*EXCERPTED RECORDS*.
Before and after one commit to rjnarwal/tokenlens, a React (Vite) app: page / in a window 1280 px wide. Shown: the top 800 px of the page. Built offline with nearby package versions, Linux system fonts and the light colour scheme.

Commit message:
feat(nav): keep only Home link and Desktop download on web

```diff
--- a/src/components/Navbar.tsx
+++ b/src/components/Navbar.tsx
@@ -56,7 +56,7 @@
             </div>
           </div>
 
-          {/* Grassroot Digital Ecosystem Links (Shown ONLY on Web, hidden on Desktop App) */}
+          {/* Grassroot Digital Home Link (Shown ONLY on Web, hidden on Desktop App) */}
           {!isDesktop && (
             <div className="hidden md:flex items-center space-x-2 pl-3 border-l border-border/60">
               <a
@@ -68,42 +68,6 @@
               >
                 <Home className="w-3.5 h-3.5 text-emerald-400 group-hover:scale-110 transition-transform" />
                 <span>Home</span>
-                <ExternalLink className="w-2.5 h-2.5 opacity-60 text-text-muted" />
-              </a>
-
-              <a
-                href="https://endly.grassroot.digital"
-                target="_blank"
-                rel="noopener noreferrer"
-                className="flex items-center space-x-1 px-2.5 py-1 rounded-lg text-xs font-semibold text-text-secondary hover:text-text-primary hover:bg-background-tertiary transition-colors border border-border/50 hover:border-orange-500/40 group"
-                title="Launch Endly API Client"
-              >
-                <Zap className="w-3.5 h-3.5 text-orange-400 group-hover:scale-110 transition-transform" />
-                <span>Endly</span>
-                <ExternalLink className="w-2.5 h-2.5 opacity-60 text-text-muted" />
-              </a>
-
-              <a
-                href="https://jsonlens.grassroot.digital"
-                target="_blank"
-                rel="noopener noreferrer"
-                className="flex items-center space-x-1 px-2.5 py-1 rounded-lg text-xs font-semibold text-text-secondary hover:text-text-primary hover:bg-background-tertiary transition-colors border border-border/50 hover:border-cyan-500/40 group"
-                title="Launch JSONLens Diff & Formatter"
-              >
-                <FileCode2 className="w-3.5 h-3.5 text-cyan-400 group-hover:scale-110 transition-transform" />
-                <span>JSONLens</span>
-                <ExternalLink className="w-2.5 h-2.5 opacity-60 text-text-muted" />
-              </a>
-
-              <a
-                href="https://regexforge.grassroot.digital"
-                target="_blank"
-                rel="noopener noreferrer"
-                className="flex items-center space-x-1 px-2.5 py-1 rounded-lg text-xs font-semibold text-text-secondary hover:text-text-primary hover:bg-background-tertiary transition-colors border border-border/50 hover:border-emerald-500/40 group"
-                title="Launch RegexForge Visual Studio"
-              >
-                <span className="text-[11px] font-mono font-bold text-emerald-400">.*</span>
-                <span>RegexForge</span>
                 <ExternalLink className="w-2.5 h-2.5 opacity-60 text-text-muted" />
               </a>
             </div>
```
--
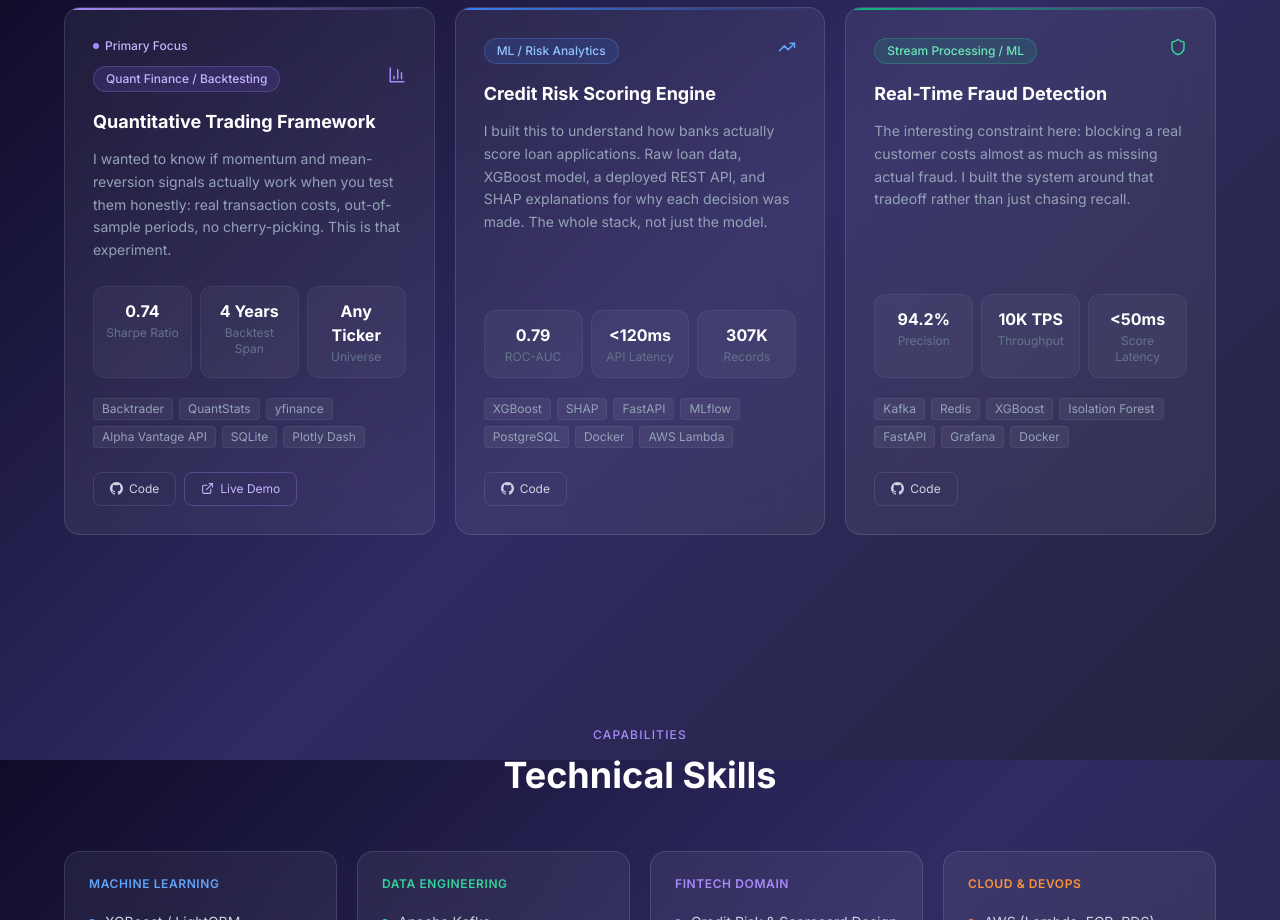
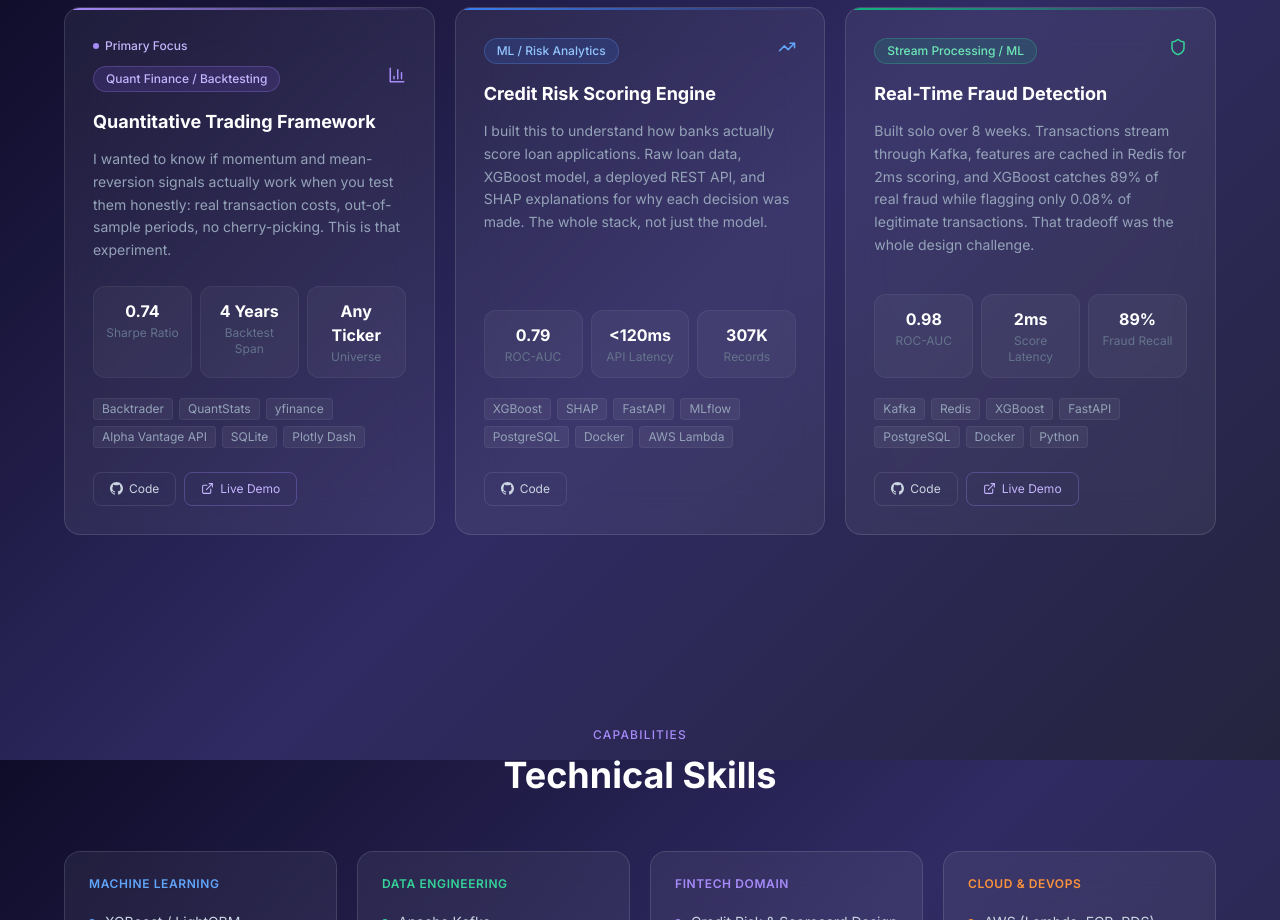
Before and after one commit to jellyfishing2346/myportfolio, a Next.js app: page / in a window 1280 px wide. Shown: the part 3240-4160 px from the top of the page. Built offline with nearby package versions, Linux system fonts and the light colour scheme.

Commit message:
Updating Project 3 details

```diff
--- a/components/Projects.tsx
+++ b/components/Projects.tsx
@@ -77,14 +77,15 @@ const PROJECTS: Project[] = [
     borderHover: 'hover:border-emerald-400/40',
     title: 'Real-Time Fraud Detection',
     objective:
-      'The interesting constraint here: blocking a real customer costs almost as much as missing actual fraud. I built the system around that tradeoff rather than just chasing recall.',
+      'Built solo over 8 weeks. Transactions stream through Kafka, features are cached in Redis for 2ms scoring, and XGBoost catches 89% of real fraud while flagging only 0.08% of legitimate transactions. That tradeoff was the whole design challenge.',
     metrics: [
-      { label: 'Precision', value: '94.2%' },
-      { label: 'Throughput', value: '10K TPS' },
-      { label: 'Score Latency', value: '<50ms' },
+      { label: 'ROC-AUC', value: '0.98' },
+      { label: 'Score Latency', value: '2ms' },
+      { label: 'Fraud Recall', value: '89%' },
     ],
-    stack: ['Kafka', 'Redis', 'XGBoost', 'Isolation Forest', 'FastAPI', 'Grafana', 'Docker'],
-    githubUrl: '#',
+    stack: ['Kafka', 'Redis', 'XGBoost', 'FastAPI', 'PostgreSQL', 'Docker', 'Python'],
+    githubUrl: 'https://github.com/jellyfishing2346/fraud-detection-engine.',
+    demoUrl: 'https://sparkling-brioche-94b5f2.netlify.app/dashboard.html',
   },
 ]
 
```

*TASK REQUIREMENTS*. The answer consists of the lines above that include the word "components", each copied exactly.

*OUTPUT FOR THIS TASK*.
--- a/src/components/Navbar.tsx
+++ b/src/components/Navbar.tsx
--- a/components/Projects.tsx
+++ b/components/Projects.tsx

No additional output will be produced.